§ EXERCISE
Copy every record word for word. The images stay behind.
----------
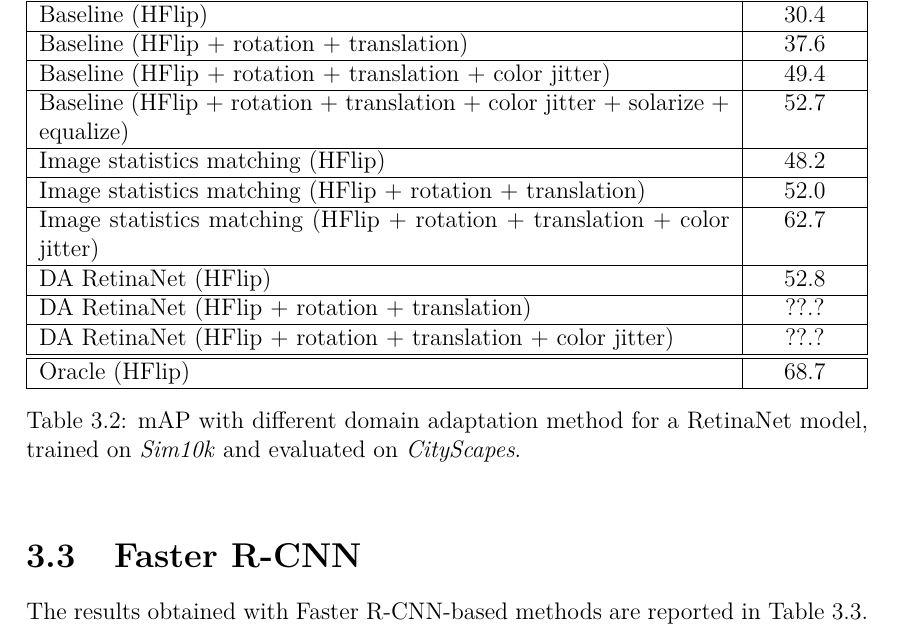
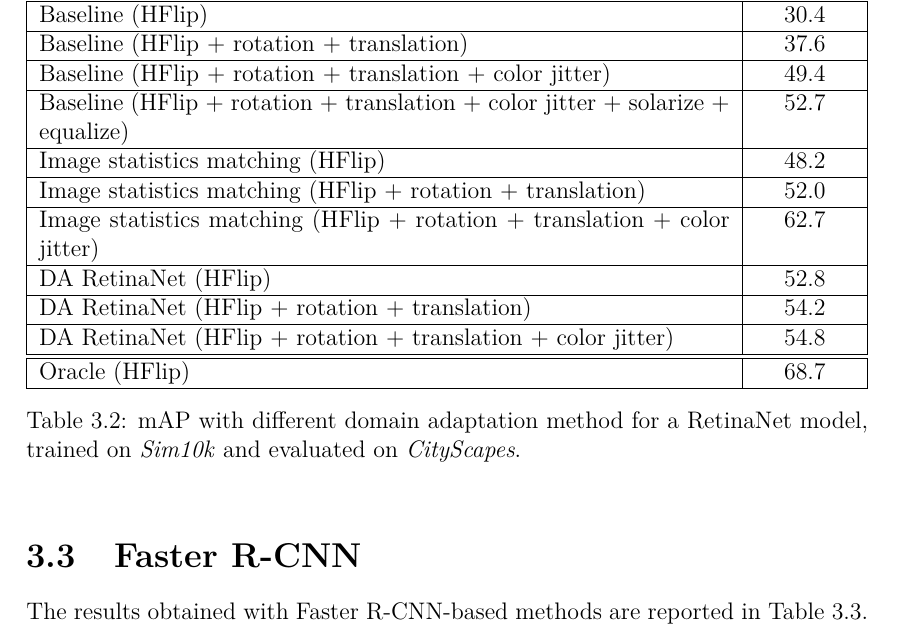
Before and after one commit to gabridego/master-thesis-polito, a LaTeX thesis (main.tex): part of page 32 of 38, cut so that both start at the same text. Compiled offline with pdfLaTeX.

Commit message:
add result, fix commands

```diff
--- a/main.tex
+++ b/main.tex
@@ -28,10 +28,12 @@
     twoside,
     stile=classica,
 % 	oldstyle,
-%    autoretitolo,
+%   autoretitolo,
     tipotesi=magistrale,
     evenboxes,
-    english
+    english,
+%   cucitura=7mm,
+	numerazioneromana,
 ]{toptesi}
 %%%%%%%%%%%%%%%%%%%%%%%%%%%%%%%%%%%%%%%%%%%%%%%%%%%%
 %%%%%% Per la codifica d'entratasi può scegliere quella che si vuole,
@@ -698,9 +700,11 @@ The results obtained with RetinaNet-based methods are reported in Table~\ref{tab
 		\hline
 		DA RetinaNet (HFlip)   &   52.8    \\
 		\hline
-		DA RetinaNet (HFlip + rotation + translation)   &   ??.?    \\
+		DA RetinaNet (HFlip + rotation + translation)   &   54.2    \\
+		%54.237
 		\hline
-		DA RetinaNet (HFlip + rotation + translation + color jitter)   &   ??.?    \\
+		DA RetinaNet (HFlip + rotation + translation + color jitter)   &   54.8    \\
+		%54.788
 		\hline\hline
 		Oracle (HFlip) &   68.7    \\
 		\hline
```
Also changed, not shown: main.tex (4 more changed lines).
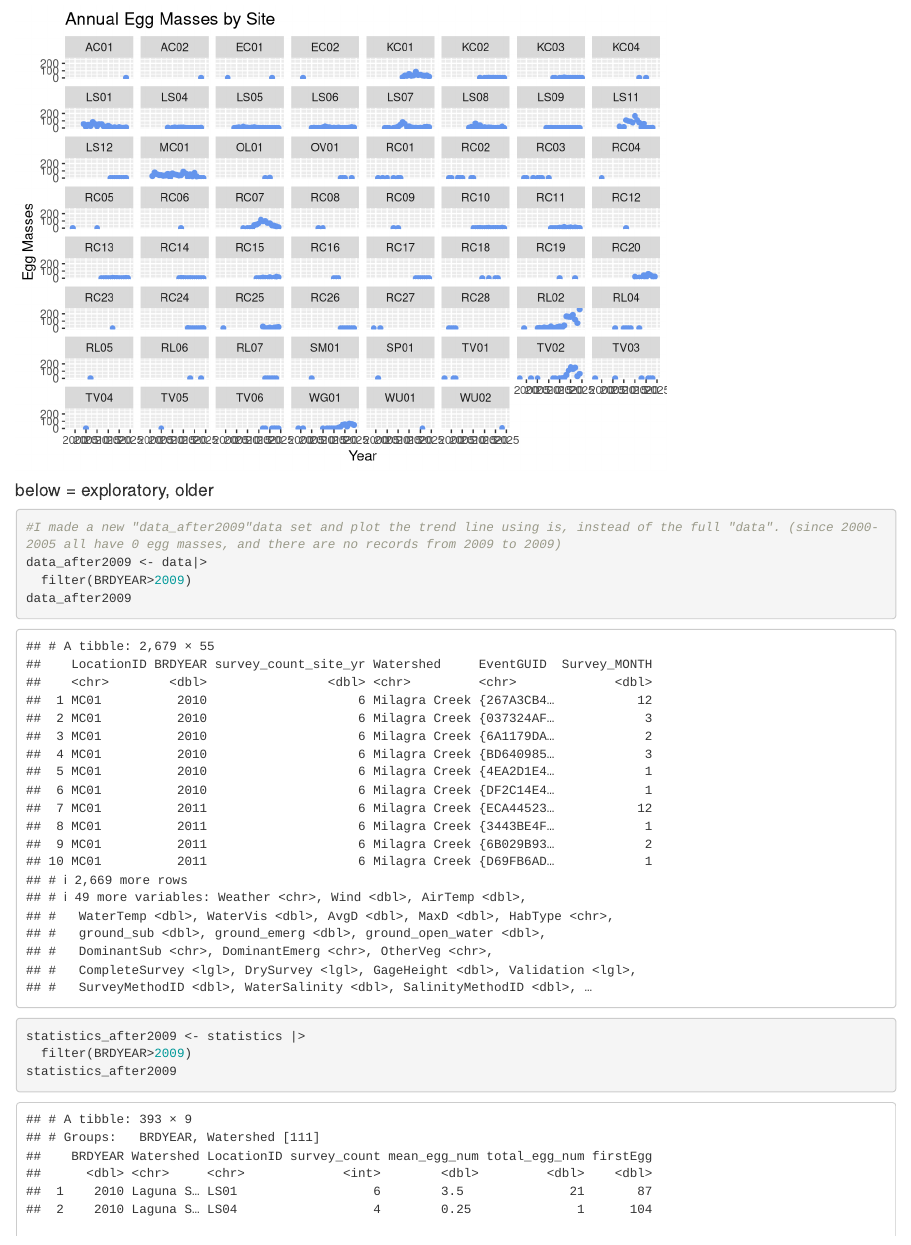
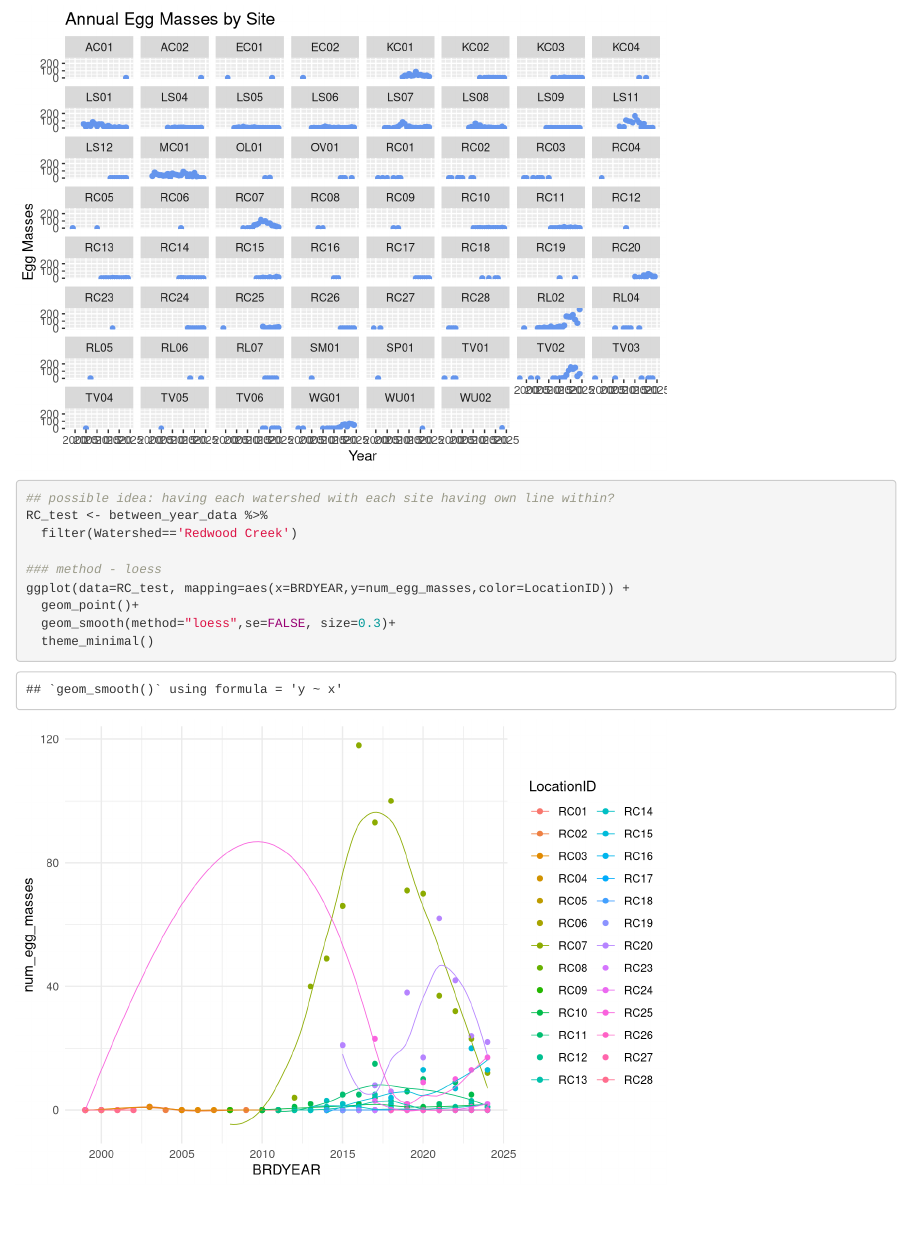
Before and after one commit to bbecker1000/CRLF2, an R Markdown document (code/2_EDA.Rmd): the page in a window 1100 px wide, from 17720 px down. Rendered offline with R 4.5, knitr and Pandoc, with nearby package versions; code that draws random numbers runs with fixed seeds of ours; some code elsewhere in the file could not run offline.

Commit message:
more plots

```diff
--- a/code/2_EDA.Rmd
+++ b/code/2_EDA.Rmd
@@ -461,3 +461,13 @@ ggplot(data=between_year_data, mapping=aes(x=BRDYEAR,y=num_egg_masses)) +
   ) +
   facet_wrap( ~ LocationID) +
   labs(title="Annual Egg Masses by Site", x = "Year", y = " Egg Masses")
+
+## possible idea: having each watershed with each site having own line within?
+RC_test <- between_year_data %>%
+  filter(Watershed=='Redwood Creek')
+
+### method - loess
+ggplot(data=RC_test, mapping=aes(x=BRDYEAR,y=num_egg_masses,color=LocationID)) +
+  geom_point()+
+  geom_smooth(method="loess",se=FALSE, size=0.3)+
+  theme_minimal()
```
Also changed, not shown: code/2_EDA.Rmd (7 more changed lines).
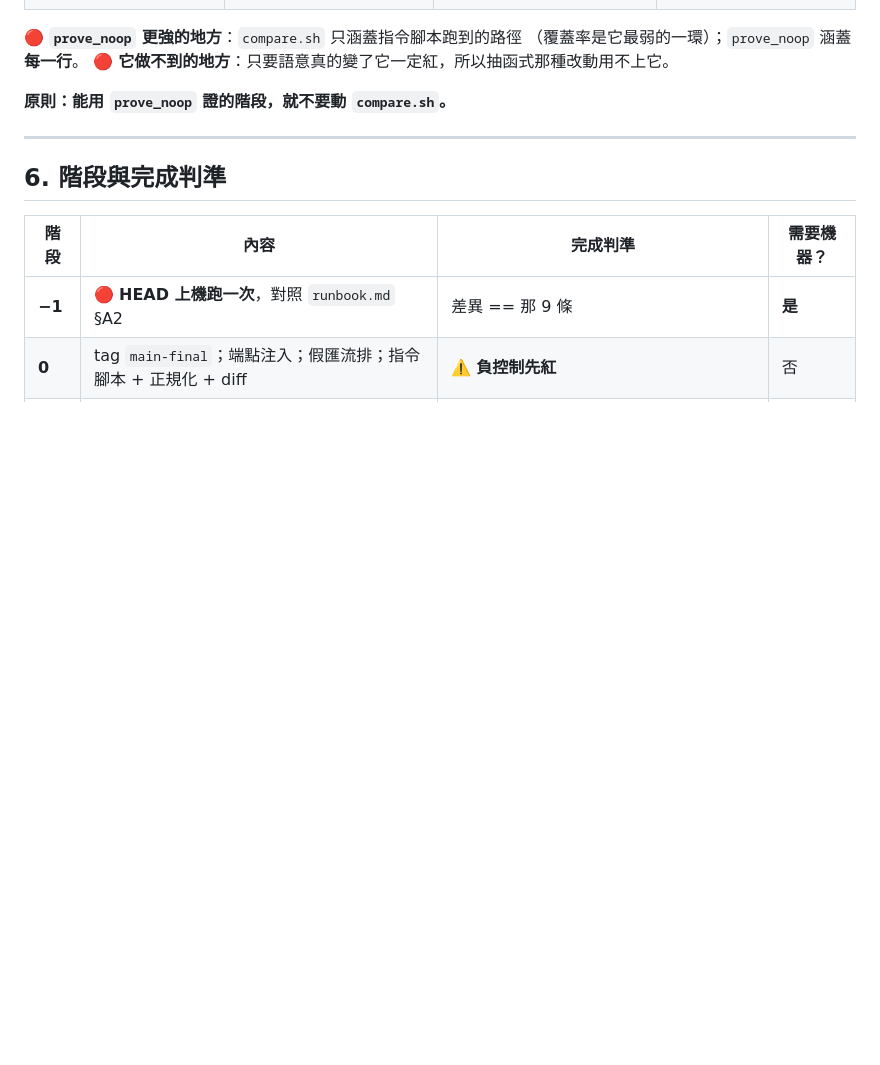
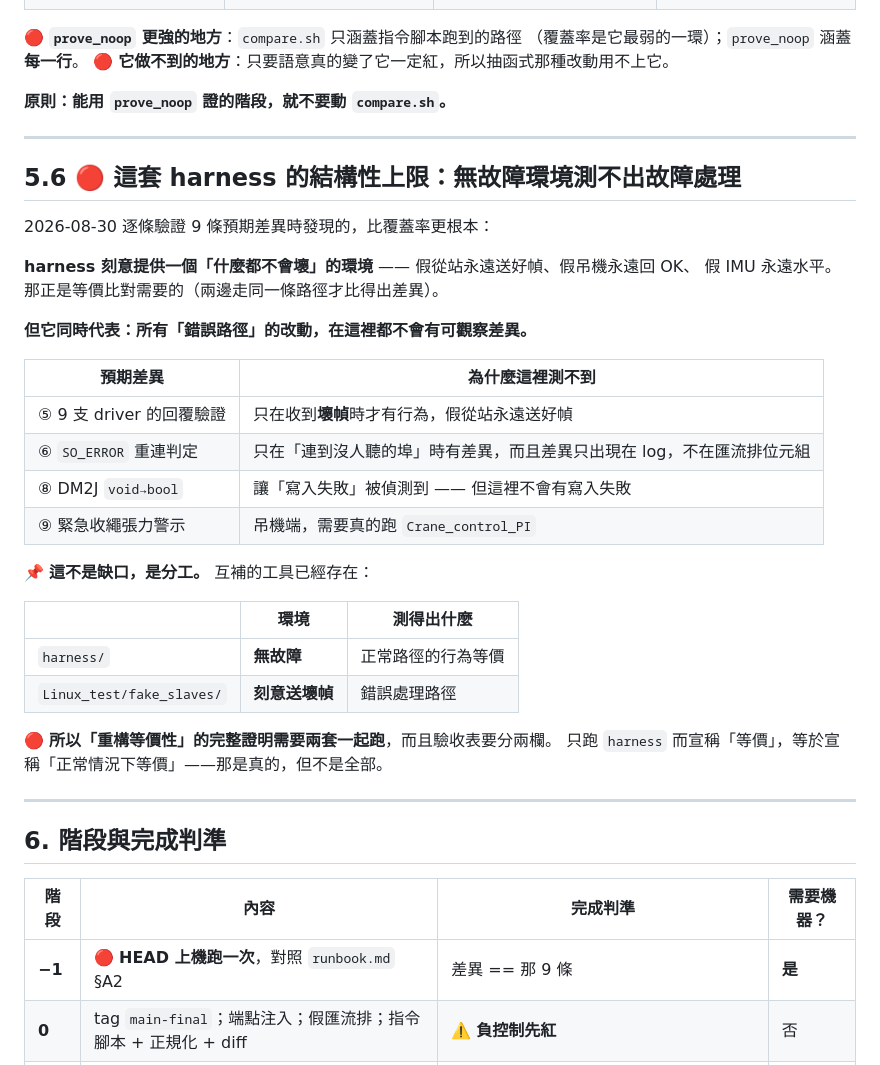
Before and after one commit to chenchunho/facade_cleaning_v2, a Markdown page: .claude/refactor_plan.md, the part around the change. Drawn GitHub-style; blank space fills up the shorter version.

Commit message:
docs(plan): §5.6 harness 的結構性上限 — 無故障環境測不出故障處理
逐條驗證 9 條預期差異時發現的，比覆蓋率更根本：harness 刻意提供一個「什麼都
不會壞」的環境（假從站永遠送好幀、假吊機永遠回 OK、假 IMU 永遠水平），那正是
等價比對需要的。但它同時代表：**所有錯誤路徑的改動在這裡都不會有可觀察差異。**

⑤ driver 回覆驗證（只在壞幀時有行為）／⑥ SO_ERROR（只在連不上時，且差異只在
log 不在匯流排）／⑧ DM2J void→bool（讓寫入失敗被偵測，但這裡不會有失敗）／
⑨ 緊急收繩張力警示（吊機端）—— 四條都是這一類。

📌 這不是缺口是分工：harness 測正常路徑的行為等價，Linux_test/fake_slaves/
   刻意送壞幀測錯誤處理。**完整的等價性證明需要兩套一起跑，驗收表要分兩欄。**
   只跑 harness 而宣稱「等價」，等於宣稱「正常情況下等價」—— 那是真的，但不是全部。

Co-Authored-By: Claude Opus 5 (1M context) <noreply@anthropic.com>
Claude-Session: https://claude.ai/code/session_015qYxn8GmVvqN63Y11piknp

```diff
--- a/.claude/refactor_plan.md
+++ b/.claude/refactor_plan.md
@@ -242,6 +242,34 @@ SE3 變頻器（USR_A/B，速度輸出）＋ SD76 計米器（USR_M，位置回
 
 ---
 
+## 5.6 🔴 這套 harness 的**結構性上限**：無故障環境測不出故障處理
+
+2026-08-30 逐條驗證 9 條預期差異時發現的，比覆蓋率更根本：
+
+**harness 刻意提供一個「什麼都不會壞」的環境** —— 假從站永遠送好幀、假吊機永遠回 OK、
+假 IMU 永遠水平。那正是等價比對需要的（兩邊走同一條路徑才比得出差異）。
+
+**但它同時代表：所有「錯誤路徑」的改動，在這裡都不會有可觀察差異。**
+
+| 預期差異 | 為什麼這裡測不到 |
+|---|---|
+| ⑤ 9 支 driver 的回覆驗證 | 只在收到**壞幀**時才有行為，假從站永遠送好幀 |
+| ⑥ `SO_ERROR` 重連判定 | 只在「連到沒人聽的埠」時有差異，而且差異只出現在 log，不在匯流排位元組 |
+| ⑧ DM2J `void→bool` | 讓「寫入失敗」被偵測到 —— 但這裡不會有寫入失敗 |
+| ⑨ 緊急收繩張力警示 | 吊機端，需要真的跑 `Crane_control_PI` |
+
+📌 **這不是缺口，是分工。** 互補的工具已經存在：
+
+| | 環境 | 測得出什麼 |
+|---|---|---|
+| `harness/` | **無故障** | 正常路徑的行為等價 |
+| `Linux_test/fake_slaves/` | **刻意送壞幀** | 錯誤處理路徑 |
+
+🔴 **所以「重構等價性」的完整證明需要兩套一起跑**，而且驗收表要分兩欄。
+只跑 `harness` 而宣稱「等價」，等於宣稱「正常情況下等價」——那是真的，但不是全部。
+
+---
+
 ## 6. 階段與完成判準
 
 | 階段 | 內容 | 完成判準 | 需要機器？ |
```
----------
§ EXERCISE RESULT
Before and after one commit to gabridego/master-thesis-polito, a LaTeX thesis (main.tex): part of page 32 of 38, cut so that both start at the same text. Compiled offline with pdfLaTeX.

Commit message:
add result, fix commands

```diff
--- a/main.tex
+++ b/main.tex
@@ -28,10 +28,12 @@
     twoside,
     stile=classica,
 % 	oldstyle,
-%    autoretitolo,
+%   autoretitolo,
     tipotesi=magistrale,
     evenboxes,
-    english
+    english,
+%   cucitura=7mm,
+	numerazioneromana,
 ]{toptesi}
 %%%%%%%%%%%%%%%%%%%%%%%%%%%%%%%%%%%%%%%%%%%%%%%%%%%%
 %%%%%% Per la codifica d'entratasi può scegliere quella che si vuole,
@@ -698,9 +700,11 @@ The results obtained with RetinaNet-based methods are reported in Table~\ref{tab
 		\hline
 		DA RetinaNet (HFlip)   &   52.8    \\
 		\hline
-		DA RetinaNet (HFlip + rotation + translation)   &   ??.?    \\
+		DA RetinaNet (HFlip + rotation + translation)   &   54.2    \\
+		%54.237
 		\hline
-		DA RetinaNet (HFlip + rotation + translation + color jitter)   &   ??.?    \\
+		DA RetinaNet (HFlip + rotation + translation + color jitter)   &   54.8    \\
+		%54.788
 		\hline\hline
 		Oracle (HFlip) &   68.7    \\
 		\hline
```
Also changed, not shown: main.tex (4 more changed lines).
Before and after one commit to bbecker1000/CRLF2, an R Markdown document (code/2_EDA.Rmd): the page in a window 1100 px wide, from 17720 px down. Rendered offline with R 4.5, knitr and Pandoc, with nearby package versions; code that draws random numbers runs with fixed seeds of ours; some code elsewhere in the file could not run offline.

Commit message:
more plots

```diff
--- a/code/2_EDA.Rmd
+++ b/code/2_EDA.Rmd
@@ -461,3 +461,13 @@ ggplot(data=between_year_data, mapping=aes(x=BRDYEAR,y=num_egg_masses)) +
   ) +
   facet_wrap( ~ LocationID) +
   labs(title="Annual Egg Masses by Site", x = "Year", y = " Egg Masses")
+
+## possible idea: having each watershed with each site having own line within?
+RC_test <- between_year_data %>%
+  filter(Watershed=='Redwood Creek')
+
+### method - loess
+ggplot(data=RC_test, mapping=aes(x=BRDYEAR,y=num_egg_masses,color=LocationID)) +
+  geom_point()+
+  geom_smooth(method="loess",se=FALSE, size=0.3)+
+  theme_minimal()
```
Also changed, not shown: code/2_EDA.Rmd (7 more changed lines).
Before and after one commit to chenchunho/facade_cleaning_v2, a Markdown page: .claude/refactor_plan.md, the part around the change. Drawn GitHub-style; blank space fills up the shorter version.

Commit message:
docs(plan): §5.6 harness 的結構性上限 — 無故障環境測不出故障處理
逐條驗證 9 條預期差異時發現的，比覆蓋率更根本：harness 刻意提供一個「什麼都
不會壞」的環境（假從站永遠送好幀、假吊機永遠回 OK、假 IMU 永遠水平），那正是
等價比對需要的。但它同時代表：**所有錯誤路徑的改動在這裡都不會有可觀察差異。**

⑤ driver 回覆驗證（只在壞幀時有行為）／⑥ SO_ERROR（只在連不上時，且差異只在
log 不在匯流排）／⑧ DM2J void→bool（讓寫入失敗被偵測，但這裡不會有失敗）／
⑨ 緊急收繩張力警示（吊機端）—— 四條都是這一類。

📌 這不是缺口是分工：harness 測正常路徑的行為等價，Linux_test/fake_slaves/
   刻意送壞幀測錯誤處理。**完整的等價性證明需要兩套一起跑，驗收表要分兩欄。**
   只跑 harness 而宣稱「等價」，等於宣稱「正常情況下等價」—— 那是真的，但不是全部。

Co-Authored-By: Claude Opus 5 (1M context) <noreply@anthropic.com>
Claude-Session: https://claude.ai/code/session_015qYxn8GmVvqN63Y11piknp

```diff
--- a/.claude/refactor_plan.md
+++ b/.claude/refactor_plan.md
@@ -242,6 +242,34 @@ SE3 變頻器（USR_A/B，速度輸出）＋ SD76 計米器（USR_M，位置回
 
 ---
 
+## 5.6 🔴 這套 harness 的**結構性上限**：無故障環境測不出故障處理
+
+2026-08-30 逐條驗證 9 條預期差異時發現的，比覆蓋率更根本：
+
+**harness 刻意提供一個「什麼都不會壞」的環境** —— 假從站永遠送好幀、假吊機永遠回 OK、
+假 IMU 永遠水平。那正是等價比對需要的（兩邊走同一條路徑才比得出差異）。
+
+**但它同時代表：所有「錯誤路徑」的改動，在這裡都不會有可觀察差異。**
+
+| 預期差異 | 為什麼這裡測不到 |
+|---|---|
+| ⑤ 9 支 driver 的回覆驗證 | 只在收到**壞幀**時才有行為，假從站永遠送好幀 |
+| ⑥ `SO_ERROR` 重連判定 | 只在「連到沒人聽的埠」時有差異，而且差異只出現在 log，不在匯流排位元組 |
+| ⑧ DM2J `void→bool` | 讓「寫入失敗」被偵測到 —— 但這裡不會有寫入失敗 |
+| ⑨ 緊急收繩張力警示 | 吊機端，需要真的跑 `Crane_control_PI` |
+
+📌 **這不是缺口，是分工。** 互補的工具已經存在：
+
+| | 環境 | 測得出什麼 |
+|---|---|---|
+| `harness/` | **無故障** | 正常路徑的行為等價 |
+| `Linux_test/fake_slaves/` | **刻意送壞幀** | 錯誤處理路徑 |
+
+🔴 **所以「重構等價性」的完整證明需要兩套一起跑**，而且驗收表要分兩欄。
+只跑 `harness` 而宣稱「等價」，等於宣稱「正常情況下等價」——那是真的，但不是全部。
+
+---
+
 ## 6. 階段與完成判準
 
 | 階段 | 內容 | 完成判準 | 需要機器？ |
```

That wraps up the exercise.